• Action item:
Where does the word "power" occur in the data below? Copy each line that holds it.

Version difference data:
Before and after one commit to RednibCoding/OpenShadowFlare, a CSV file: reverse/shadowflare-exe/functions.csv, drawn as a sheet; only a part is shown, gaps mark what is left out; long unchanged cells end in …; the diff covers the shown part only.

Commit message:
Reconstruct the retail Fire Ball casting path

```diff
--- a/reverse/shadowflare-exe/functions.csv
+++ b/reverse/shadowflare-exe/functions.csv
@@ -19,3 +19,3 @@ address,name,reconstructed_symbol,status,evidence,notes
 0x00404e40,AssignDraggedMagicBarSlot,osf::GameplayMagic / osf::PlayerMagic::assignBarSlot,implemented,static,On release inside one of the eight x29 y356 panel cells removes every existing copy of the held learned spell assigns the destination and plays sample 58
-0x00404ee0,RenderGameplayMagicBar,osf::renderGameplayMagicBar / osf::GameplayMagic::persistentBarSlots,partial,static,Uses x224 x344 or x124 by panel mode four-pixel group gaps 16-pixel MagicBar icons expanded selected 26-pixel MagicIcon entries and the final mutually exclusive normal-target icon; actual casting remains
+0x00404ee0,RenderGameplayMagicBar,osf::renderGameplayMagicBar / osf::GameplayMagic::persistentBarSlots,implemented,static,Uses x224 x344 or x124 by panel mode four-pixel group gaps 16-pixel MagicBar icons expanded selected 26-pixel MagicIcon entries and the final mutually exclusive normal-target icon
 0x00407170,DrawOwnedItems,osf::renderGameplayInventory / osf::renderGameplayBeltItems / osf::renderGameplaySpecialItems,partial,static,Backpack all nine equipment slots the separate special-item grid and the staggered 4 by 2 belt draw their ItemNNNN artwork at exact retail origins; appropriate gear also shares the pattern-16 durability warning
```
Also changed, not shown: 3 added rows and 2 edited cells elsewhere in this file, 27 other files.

--

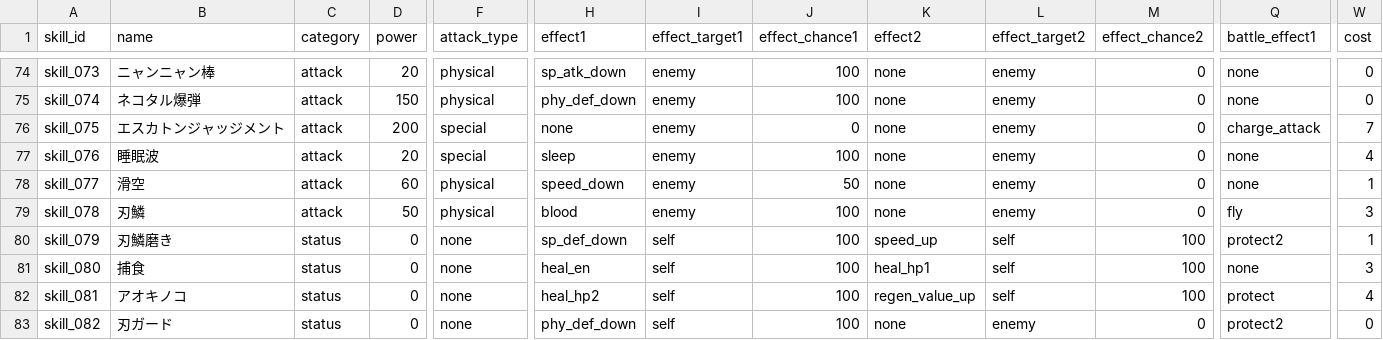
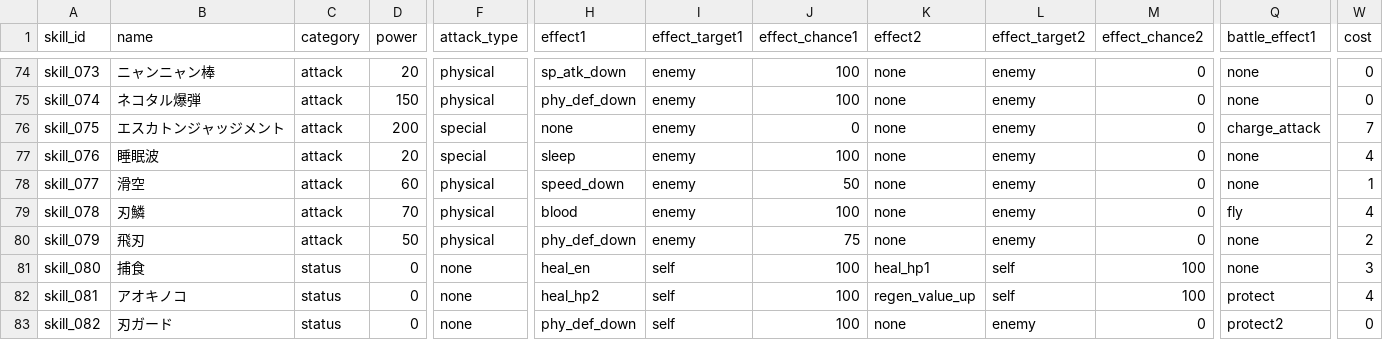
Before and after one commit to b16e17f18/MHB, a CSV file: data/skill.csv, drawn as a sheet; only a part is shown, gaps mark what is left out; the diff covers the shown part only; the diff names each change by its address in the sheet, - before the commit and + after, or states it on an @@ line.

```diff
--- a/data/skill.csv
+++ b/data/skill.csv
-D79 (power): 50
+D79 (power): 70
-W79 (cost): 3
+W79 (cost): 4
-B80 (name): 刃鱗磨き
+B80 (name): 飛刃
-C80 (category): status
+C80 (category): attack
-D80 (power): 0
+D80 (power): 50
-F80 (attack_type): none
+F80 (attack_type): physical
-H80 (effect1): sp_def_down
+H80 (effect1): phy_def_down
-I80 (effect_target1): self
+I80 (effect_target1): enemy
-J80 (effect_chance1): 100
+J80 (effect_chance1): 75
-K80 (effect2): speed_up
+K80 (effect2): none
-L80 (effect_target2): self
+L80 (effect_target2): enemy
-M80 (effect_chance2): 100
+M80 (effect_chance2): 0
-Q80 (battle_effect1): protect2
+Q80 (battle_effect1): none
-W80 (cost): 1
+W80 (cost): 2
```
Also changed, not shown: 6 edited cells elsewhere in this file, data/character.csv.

• Answer below:
-D79 (power): 50
+D79 (power): 70
-D80 (power): 0
+D80 (power): 50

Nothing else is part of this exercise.